Senator Biggs brought the mail down to the spring-house at four, but there was nothing for me except a note from Mr. Sam, rather shaky, which said he'd no word yet and that Mr. Stitt had mixed all the cordials in the bar in a beer glass and had had to go to bed.
At half past four Mr. Thoburn came out for a minute. He said there was only one other train from town that night and the chances were it would be snowed up at the junction.
"Better get on the band wagon before the parade's gone past," he said in an undertone. But I went into my pantry and shut the door with a slam, and when I came out he was gone.
I nearly went crazy that afternoon. I put salt in Miss Cobb's glass when she always drank the water plain. Once I put the broom in the fire and started to sweep the porch with a fire log Luckily they were busy with their letters and it went unnoticed, the smell of burning straw not rising, so to speak, above the sulphur in the spring.

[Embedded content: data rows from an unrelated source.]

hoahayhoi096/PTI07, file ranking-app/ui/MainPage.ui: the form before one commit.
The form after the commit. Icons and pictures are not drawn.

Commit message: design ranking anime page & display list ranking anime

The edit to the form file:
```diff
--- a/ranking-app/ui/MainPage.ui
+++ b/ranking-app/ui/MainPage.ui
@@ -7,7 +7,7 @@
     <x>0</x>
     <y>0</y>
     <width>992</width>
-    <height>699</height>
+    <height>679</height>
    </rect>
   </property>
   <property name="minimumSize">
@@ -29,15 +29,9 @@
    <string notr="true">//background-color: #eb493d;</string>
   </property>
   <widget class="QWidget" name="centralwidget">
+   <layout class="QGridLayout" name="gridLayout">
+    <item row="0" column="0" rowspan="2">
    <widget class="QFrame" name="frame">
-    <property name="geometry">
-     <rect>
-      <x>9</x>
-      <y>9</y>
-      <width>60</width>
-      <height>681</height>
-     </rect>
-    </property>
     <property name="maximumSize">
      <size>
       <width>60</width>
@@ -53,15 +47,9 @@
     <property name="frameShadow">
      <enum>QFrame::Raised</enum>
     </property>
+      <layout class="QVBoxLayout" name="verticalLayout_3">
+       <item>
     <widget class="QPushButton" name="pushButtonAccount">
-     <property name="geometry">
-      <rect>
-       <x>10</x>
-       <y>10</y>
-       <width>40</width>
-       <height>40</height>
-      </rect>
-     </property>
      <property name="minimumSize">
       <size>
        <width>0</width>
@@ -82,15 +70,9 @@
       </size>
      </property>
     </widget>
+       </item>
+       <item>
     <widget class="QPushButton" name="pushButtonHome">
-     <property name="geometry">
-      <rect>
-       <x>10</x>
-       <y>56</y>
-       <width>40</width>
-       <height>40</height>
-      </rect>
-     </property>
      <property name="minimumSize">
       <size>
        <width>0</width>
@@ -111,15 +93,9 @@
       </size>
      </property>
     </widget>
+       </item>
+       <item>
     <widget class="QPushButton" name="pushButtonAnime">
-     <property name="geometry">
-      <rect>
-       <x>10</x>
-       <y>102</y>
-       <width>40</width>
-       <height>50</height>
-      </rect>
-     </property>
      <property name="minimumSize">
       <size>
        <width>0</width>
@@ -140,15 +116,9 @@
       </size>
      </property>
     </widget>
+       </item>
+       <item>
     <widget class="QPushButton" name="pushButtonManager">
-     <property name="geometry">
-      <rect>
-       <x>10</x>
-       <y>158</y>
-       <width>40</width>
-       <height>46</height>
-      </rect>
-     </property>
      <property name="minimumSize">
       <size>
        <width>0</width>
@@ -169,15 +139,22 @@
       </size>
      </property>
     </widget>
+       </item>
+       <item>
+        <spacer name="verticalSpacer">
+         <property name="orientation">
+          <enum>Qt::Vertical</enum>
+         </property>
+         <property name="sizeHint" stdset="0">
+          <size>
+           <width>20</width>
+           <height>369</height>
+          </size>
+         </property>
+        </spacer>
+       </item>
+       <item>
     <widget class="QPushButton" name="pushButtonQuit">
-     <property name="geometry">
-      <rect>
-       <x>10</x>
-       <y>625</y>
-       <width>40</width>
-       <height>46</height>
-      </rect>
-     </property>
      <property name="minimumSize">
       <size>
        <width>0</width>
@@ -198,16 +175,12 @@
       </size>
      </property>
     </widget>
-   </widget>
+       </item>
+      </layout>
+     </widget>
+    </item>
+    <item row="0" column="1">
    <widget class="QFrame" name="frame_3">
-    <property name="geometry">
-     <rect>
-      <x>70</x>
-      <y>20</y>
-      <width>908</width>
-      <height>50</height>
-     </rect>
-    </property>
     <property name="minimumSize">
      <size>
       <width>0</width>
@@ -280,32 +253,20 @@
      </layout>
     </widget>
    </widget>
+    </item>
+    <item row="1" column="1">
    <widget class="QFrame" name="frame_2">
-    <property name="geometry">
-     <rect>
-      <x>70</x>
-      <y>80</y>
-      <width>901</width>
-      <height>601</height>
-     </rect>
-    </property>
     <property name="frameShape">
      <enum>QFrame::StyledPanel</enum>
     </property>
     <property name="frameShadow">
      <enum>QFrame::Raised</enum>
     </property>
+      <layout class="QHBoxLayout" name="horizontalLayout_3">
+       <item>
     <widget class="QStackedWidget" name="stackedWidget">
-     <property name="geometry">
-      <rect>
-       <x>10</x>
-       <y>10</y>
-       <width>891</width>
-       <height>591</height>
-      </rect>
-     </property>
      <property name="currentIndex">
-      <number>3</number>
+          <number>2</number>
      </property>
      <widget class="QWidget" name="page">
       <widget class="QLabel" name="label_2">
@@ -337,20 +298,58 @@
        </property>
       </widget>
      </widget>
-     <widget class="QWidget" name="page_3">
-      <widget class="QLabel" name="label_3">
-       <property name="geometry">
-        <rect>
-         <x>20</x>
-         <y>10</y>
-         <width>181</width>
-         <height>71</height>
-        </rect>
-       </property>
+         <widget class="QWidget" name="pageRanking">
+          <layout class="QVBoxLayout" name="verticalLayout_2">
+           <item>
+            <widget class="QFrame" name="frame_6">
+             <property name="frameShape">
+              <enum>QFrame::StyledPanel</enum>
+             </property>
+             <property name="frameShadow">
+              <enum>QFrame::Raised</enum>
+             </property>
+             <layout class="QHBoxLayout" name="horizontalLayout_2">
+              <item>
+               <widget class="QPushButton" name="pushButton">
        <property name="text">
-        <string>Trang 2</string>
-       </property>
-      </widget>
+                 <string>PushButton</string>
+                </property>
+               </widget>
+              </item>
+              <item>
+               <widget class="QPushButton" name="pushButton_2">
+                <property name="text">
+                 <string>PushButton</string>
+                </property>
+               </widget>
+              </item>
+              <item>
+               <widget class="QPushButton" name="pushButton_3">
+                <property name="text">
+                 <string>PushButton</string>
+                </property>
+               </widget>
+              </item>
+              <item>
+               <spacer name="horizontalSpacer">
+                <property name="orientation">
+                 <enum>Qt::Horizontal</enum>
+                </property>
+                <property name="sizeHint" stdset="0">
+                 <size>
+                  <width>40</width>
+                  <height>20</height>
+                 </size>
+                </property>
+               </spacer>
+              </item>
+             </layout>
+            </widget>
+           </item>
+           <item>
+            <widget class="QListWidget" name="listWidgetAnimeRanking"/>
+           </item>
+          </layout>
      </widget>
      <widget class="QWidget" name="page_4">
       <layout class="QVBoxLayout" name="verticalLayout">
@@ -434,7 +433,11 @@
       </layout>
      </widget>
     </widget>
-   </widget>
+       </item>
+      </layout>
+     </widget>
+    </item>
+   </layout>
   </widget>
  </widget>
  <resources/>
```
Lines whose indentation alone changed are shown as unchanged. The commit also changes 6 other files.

Senator Biggs went from one table to another telling how well he felt since he stopped eating, and trying to coax the other men to starve with him.

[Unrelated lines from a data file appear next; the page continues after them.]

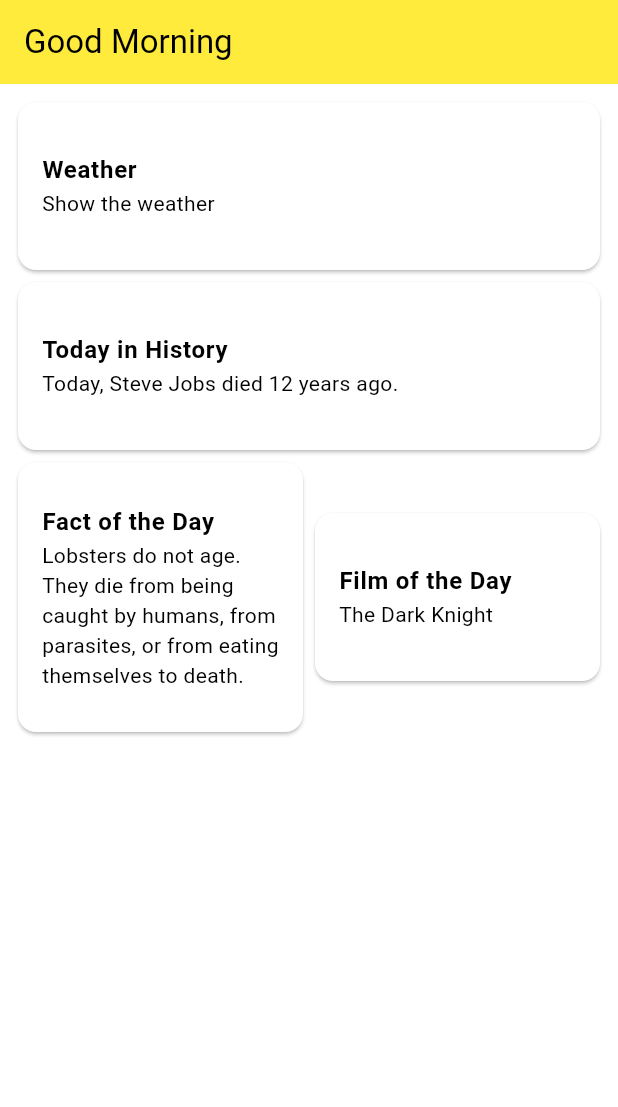
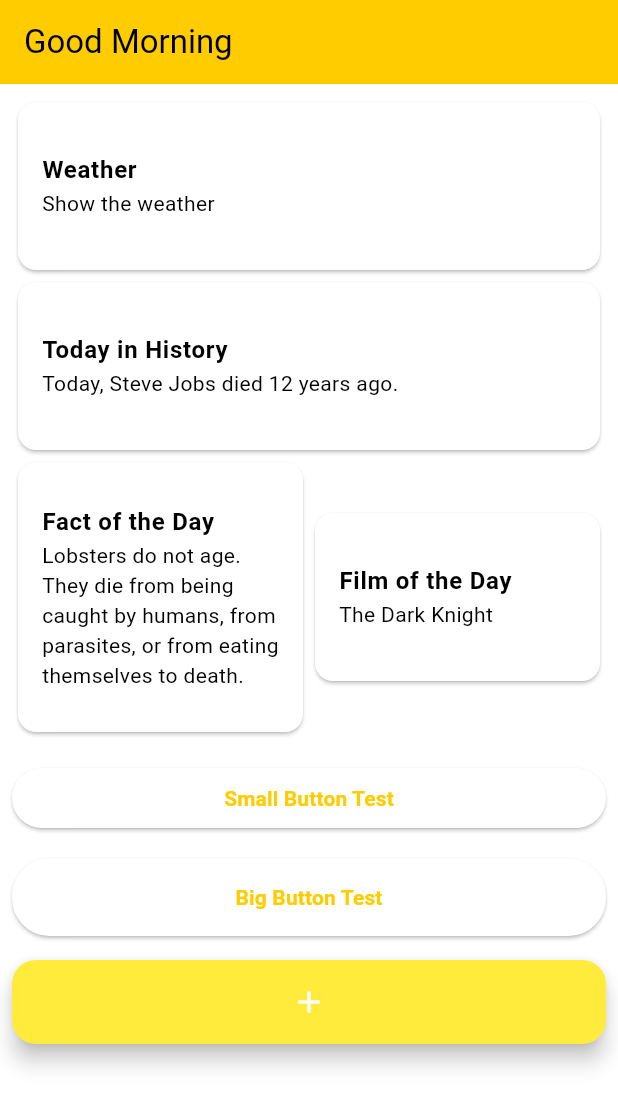
Before and after one commit to gu-tig333-ht23/grupp5, a Flutter app: the screen it shows after launch, on a phone screen of 412 x 824 dp. Shown: the top 1107 px of the screen. Run offline on Flutter 3.47's test engine with Material 3 defaults, Android fonts, the phone set to English and light mode, and no system bars; our stand-ins replace dio.

Commit message:
Common_ui med gemensamma UI element.

```diff
--- a/good_morning/lib/main.dart
+++ b/good_morning/lib/main.dart
@@ -31,7 +31,7 @@ class MyApp extends StatelessWidget {
       title: 'Good Morning',
       theme: lightTheme,
       darkTheme: darkTheme,
-      home: HomePage(),
+      home: const HomePage(),
     );
   }
 }
@@ -39,7 +39,7 @@ class MyApp extends StatelessWidget {
 ThemeData lightTheme = ThemeData(
   primaryColor: Colors.yellow,
   colorScheme: const ColorScheme.light(
-    primary: Colors.yellow,
+    primary: Color(0xFFFFCC00),
   ),
   brightness: Brightness.light,
 );
--- /dev/null
+++ b/good_morning/lib/ui/common_ui.dart
@@ -0,0 +1,78 @@
+import 'package:flutter/material.dart';
+
+Widget buildFullCard(BuildContext context, String title, String description,
+    void Function()? onTapAction) {
+  return Card(
+    color: Theme.of(context).cardColor,
+    child: ListTile(
+      contentPadding:
+          const EdgeInsets.symmetric(vertical: 20.0, horizontal: 16.0),
+      title: Text(title, style: const TextStyle(fontWeight: FontWeight.bold)),
+      subtitle: Text(description),
+      onTap: () {
+        onTapAction?.call();
+      },
+    ),
+  );
+}
+
+Widget buildHalfCard(BuildContext context, String title, String description,
+    void Function()? onTapAction) {
+  return Card(
+    color: Theme.of(context).cardColor,
+    child: ListTile(
+      contentPadding:
+          const EdgeInsets.symmetric(vertical: 20.0, horizontal: 16.0),
+      title: Text(title, style: const TextStyle(fontWeight: FontWeight.bold)),
+      subtitle: Text(description),
+      onTap: () {
+        onTapAction?.call();
+      },
+    ),
+  );
+}
+
+Widget buildSmallButton(
+    BuildContext context, String label, void Function()? onPressed) {
+  return ElevatedButton(
+    onPressed: onPressed,
+    style: ElevatedButton.styleFrom(
+      padding: const EdgeInsets.symmetric(vertical: 8.0, horizontal: 16.0),
+      shape: RoundedRectangleBorder(
+        borderRadius: BorderRadius.circular(20.0),
+      ),
+      backgroundColor: Theme.of(context).colorScheme.onPrimary,
+    ),
+    child: Text(label, style: const TextStyle(fontWeight: FontWeight.bold)),
+  );
+}
+
+Widget buildBigButton(
+    BuildContext context, String label, void Function()? onPressed) {
+  return ElevatedButton(
+    onPressed: onPressed,
+    style: ElevatedButton.styleFrom(
+      padding: const EdgeInsets.symmetric(vertical: 16.0, horizontal: 32.0),
+      shape: RoundedRectangleBorder(
+        borderRadius: BorderRadius.circular(25.0),
+      ),
+      backgroundColor: Theme.of(context).colorScheme.onPrimary,
+    ),
+    child: Text(label, style: const TextStyle(fontWeight: FontWeight.bold)),
+  );
+}
+
+Widget buildFloatingActionButton(
+  BuildContext context,
+  IconData icon,
+  void Function()? onPressed, {
+  Color? backgroundColor,
+  String? tooltip,
+}) {
+  return FloatingActionButton(
+    onPressed: onPressed,
+    backgroundColor: backgroundColor ?? Theme.of(context).primaryColor,
+    tooltip: tooltip,
+    child: Icon(icon),
+  );
+}
--- a/good_morning/lib/ui/home_page.dart
+++ b/good_morning/lib/ui/home_page.dart
@@ -1,3 +1,4 @@
+import 'common_ui.dart';
 import 'package:flutter/material.dart';
 import 'package:good_morning/ui/daily_history_ui.dart';
 import 'package:good_morning/ui/daily_fact/daily_fact_ui.dart';
@@ -5,6 +6,8 @@ import 'package:good_morning/utils/weather.dart';
 import 'package:good_morning/ui/daily_film_page.dart';
 
 class HomePage extends StatefulWidget {
+  const HomePage({super.key});
+
   @override
   HomePageState createState() => HomePageState();
 }
@@ -21,15 +24,15 @@ class HomePageState extends State<HomePage> {
         padding: const EdgeInsets.all(8.0),
         child: ListView(
           children: [
-            _buildFullCard('Weather', 'Show the weather', () {
+            buildFullCard(context, 'Weather', 'Show the weather', () {
               Navigator.push(
                   context,
                   MaterialPageRoute(
                       builder: (BuildContext context) => WeatherPage()));
               print('Navigating to Weather Screen');
             }),
-            _buildFullCard(
-                'Today in History', 'Today, Steve Jobs died 12 years ago.', () {
+            buildFullCard(context, 'Today in History',
+                'Today, Steve Jobs died 12 years ago.', () {
               // Add call to the Today in History screen
               Navigator.push(
                 context,
@@ -43,7 +46,7 @@ class HomePageState extends State<HomePage> {
             Row(
               children: [
                 Expanded(
-                    child: _buildHalfCard('Fact of the Day',
+                    child: buildHalfCard(context, 'Fact of the Day',
                         'Lobsters do not age. They die from being caught by humans, from parasites, or from eating themselves to death.',
                         () {
                   Navigator.push(
@@ -56,7 +59,8 @@ class HomePageState extends State<HomePage> {
                   print('Navigating to Fact of the Day Screen');
                 })),
                 Expanded(
-                  child: _buildHalfCard(
+                  child: buildHalfCard(
+                    context,
                     'Film of the Day',
                     'The Dark Knight',
                     () {
@@ -72,41 +76,26 @@ class HomePageState extends State<HomePage> {
                 ),
               ],
             ),
+            const SizedBox(height: 16.0),
+            buildSmallButton(context, "Small Button Test", () {
+              print("Small Button Pressed!");
+            }),
+            const SizedBox(height: 16.0),
+            buildBigButton(context, "Big Button Test", () {
+              print("Big Button Pressed!");
+            }),
+            const SizedBox(height: 16.0),
+            buildFloatingActionButton(
+              context,
+              Icons.add,
+              () {
+                print("Floating Action Button Pressed!");
+              },
+              tooltip: 'Test',
+            ),
           ],
         ),
       ),
     );
   }
-
-  Widget _buildFullCard(
-      String title, String description, Function onTapAction) {
-    return Card(
-      color: Theme.of(context).cardColor,
-      child: ListTile(
-        contentPadding:
-            const EdgeInsets.symmetric(vertical: 20.0, horizontal: 16.0),
-        title: Text(title, style: const TextStyle(fontWeight: FontWeight.bold)),
-        subtitle: Text(description),
-        onTap: () {
-          onTapAction.call();
-        },
-      ),
-    );
-  }
-
-  Widget _buildHalfCard(
-      String title, String description, Function onTapAction) {
-    return Card(
-      color: Theme.of(context).cardColor,
-      child: ListTile(
-        contentPadding:
-            const EdgeInsets.symmetric(vertical: 20.0, horizontal: 16.0),
-        title: Text(title, style: const TextStyle(fontWeight: FontWeight.bold)),
-        subtitle: Text(description),
-        onTap: () {
-          onTapAction.call();
-        },
-      ),
-    );
-  }
 }
```
Also changed, not shown: good_morning/pubspec.lock, 2 other files.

It's funny how a man with a theory about his stomach isn't happy until he has made some other fellow swallow it.
"Well," he said, standing in front of the fire with a glass of water in his hand, "it's worth while to feel like this. My head's as clear as a bell. I don't care to eat; I don't want to eat. The `fast' is the solution."
"Two stages to that solution, Senator," said the bishop; "first, resolution; last, dissolution."
Then they all began at once. If you have ever heard twenty people airing their theories on diet you know all about it. One shouts for Horace Fletcher, and another one swears by the scraped-beef treatment, and somebody else never touches a thing but raw eggs and milk, and pretty soon there is a riot of calories and carbohydrates. It always ends the same way: the man with the loudest voice wins, and the defeated ones limp over to the spring and tell their theories to me. They know I'm being paid to listen.
On this particular afternoon the bishop stopped the riot by rising and holding up his hand. "Ladies and gentlemen," he said, "let us not be rancorous. If each of us has a theory, and that theory works out to his satisfaction, then--why are we all here?"
"Merely to tell one another the good news!" Mr. Jennings said sourly from his corner.
Honest, it was funny. If some folks were healthy they'd be lonesome.
But when things had got quiet--except Mr. Moody dropping nickels into the slot-machine--I happened to look over at Miss Patty, and I saw there was something wrong. She had a letter open in her lap not one of the blue ones with the black and gold seal that every one in the house knew came from the prince but a white one, and she was staring at it as if she'd seen a ghost.